Special note about glucose:

Wheat derived glucose is exempt from mandatory allergen declaration under specified circumstances. This means that food manufacturers are not required to state on packaging that glucose syrup is wheat derived if detectable gluten levels in the glucose syrup are below 20ppm. Coeliac Australia considers wheat derived glucose to be suitable for the gluten free diet.

food activity

What about numbered ingredients (food additives)?


Listed as numbers between 100 and 1521 in an ingredient list, manufacturers use a large range of additives to improve their product’s appearance, texture, composition, taste and shelf life. While some of these additives can be sourced from wheat or barley, most remain suitable (see note on ‘exceptions’). The only additives that should be avoided if derived from barley or wheat are:
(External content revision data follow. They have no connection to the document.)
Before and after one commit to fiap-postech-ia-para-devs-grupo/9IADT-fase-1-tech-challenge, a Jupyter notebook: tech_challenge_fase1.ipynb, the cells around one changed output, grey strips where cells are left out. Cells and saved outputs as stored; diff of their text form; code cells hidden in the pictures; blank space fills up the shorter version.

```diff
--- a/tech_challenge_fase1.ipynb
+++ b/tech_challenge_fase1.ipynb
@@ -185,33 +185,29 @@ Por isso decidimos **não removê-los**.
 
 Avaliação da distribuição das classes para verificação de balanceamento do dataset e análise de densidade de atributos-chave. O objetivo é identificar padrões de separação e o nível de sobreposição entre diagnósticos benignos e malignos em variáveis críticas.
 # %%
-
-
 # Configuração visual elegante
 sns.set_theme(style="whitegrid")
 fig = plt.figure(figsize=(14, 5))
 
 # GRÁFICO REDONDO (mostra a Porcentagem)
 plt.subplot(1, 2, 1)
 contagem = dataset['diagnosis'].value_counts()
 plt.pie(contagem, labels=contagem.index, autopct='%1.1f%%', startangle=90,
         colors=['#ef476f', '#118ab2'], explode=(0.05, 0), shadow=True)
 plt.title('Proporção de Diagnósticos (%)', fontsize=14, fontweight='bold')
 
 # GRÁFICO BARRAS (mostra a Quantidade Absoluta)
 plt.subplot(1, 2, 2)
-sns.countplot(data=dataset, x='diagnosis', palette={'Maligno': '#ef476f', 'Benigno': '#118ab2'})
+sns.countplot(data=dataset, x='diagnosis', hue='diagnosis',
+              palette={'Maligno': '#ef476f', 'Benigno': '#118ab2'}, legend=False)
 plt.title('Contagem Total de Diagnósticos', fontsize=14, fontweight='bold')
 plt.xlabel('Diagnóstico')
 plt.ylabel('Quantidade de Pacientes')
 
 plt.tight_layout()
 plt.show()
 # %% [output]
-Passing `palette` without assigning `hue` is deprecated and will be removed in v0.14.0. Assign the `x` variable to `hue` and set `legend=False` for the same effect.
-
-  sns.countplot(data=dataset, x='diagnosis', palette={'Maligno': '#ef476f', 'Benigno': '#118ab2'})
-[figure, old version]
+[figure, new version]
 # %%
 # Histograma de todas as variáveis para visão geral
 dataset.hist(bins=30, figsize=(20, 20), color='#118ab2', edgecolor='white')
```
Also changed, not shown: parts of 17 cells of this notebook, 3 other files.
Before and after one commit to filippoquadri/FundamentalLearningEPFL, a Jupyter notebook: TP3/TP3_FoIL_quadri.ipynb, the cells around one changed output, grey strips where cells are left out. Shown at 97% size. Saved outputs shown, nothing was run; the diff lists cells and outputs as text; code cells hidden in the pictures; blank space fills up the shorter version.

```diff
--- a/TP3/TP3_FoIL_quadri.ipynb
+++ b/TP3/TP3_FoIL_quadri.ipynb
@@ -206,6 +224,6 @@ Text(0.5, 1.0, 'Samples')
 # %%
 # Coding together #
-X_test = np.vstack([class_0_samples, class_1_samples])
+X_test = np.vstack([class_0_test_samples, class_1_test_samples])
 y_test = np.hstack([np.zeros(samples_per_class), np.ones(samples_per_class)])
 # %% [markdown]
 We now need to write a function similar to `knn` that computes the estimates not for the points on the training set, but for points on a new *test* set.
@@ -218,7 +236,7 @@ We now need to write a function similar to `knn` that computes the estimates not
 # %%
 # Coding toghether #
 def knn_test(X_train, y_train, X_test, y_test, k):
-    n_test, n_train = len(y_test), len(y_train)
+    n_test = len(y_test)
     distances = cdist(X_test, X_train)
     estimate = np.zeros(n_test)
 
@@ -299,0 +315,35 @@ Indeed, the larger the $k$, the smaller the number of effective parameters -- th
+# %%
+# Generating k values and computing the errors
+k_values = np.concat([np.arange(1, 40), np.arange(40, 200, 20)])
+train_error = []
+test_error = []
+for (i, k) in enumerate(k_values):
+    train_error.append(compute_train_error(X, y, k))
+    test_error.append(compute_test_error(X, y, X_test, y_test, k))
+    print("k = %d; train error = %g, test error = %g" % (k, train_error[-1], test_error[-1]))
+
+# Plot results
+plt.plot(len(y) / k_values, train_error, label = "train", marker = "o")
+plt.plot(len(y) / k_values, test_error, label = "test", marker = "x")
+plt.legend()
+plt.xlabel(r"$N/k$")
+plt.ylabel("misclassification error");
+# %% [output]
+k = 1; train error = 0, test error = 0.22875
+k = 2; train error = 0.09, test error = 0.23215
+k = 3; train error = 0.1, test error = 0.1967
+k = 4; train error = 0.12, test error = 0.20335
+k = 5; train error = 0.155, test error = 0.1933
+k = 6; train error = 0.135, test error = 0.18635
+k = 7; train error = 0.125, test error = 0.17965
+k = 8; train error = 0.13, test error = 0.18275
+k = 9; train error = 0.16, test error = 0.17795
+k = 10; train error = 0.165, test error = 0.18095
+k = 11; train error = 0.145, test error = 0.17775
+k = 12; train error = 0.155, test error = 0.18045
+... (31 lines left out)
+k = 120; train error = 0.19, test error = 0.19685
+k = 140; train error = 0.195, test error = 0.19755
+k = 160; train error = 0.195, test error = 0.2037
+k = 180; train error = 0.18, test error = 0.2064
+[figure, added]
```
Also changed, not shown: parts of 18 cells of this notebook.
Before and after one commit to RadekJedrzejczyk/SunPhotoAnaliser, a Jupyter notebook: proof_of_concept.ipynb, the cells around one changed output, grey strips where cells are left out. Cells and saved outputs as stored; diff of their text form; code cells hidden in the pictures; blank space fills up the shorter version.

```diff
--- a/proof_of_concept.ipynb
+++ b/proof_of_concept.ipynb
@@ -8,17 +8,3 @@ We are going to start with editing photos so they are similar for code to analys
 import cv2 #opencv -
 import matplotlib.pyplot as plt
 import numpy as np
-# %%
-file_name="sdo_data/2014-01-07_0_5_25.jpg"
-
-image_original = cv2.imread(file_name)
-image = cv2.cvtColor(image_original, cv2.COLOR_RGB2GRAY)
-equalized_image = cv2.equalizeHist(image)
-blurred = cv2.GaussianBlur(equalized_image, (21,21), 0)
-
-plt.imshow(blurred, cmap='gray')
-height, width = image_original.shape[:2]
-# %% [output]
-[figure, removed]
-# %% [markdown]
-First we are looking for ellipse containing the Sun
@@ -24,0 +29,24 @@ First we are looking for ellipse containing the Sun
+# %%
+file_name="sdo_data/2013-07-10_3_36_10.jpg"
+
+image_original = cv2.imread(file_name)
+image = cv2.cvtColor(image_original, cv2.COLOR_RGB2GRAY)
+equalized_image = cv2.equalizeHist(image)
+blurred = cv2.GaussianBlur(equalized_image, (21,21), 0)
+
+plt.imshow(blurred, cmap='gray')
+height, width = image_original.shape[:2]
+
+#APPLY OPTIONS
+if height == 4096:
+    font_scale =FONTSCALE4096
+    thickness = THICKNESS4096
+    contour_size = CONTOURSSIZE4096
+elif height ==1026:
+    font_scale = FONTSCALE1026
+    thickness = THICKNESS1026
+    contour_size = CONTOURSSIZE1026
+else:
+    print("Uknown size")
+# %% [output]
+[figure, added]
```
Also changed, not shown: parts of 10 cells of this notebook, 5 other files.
234 (Barley) 1400 – 1450 (Wheat)


These numbers without barley or wheat after them have been derived from another (gluten free) source and are suitable.

Precautionary Allergen Labelling (PAL)… ‘Cross contact statements’ – VOLUNTARY

Some products use advisory statements, such as May be present: Gluten’,‘May contain wheat’ or ‘Manufactured on the same line as gluten containing products’ to indicate a risk of inadvertent contamination from gluten-containing products. PAL is often used unnecessarily. While the ‘safest’ approach is to avoid foods that use PAL, each individual should use their discretion when deciding whether to use such products.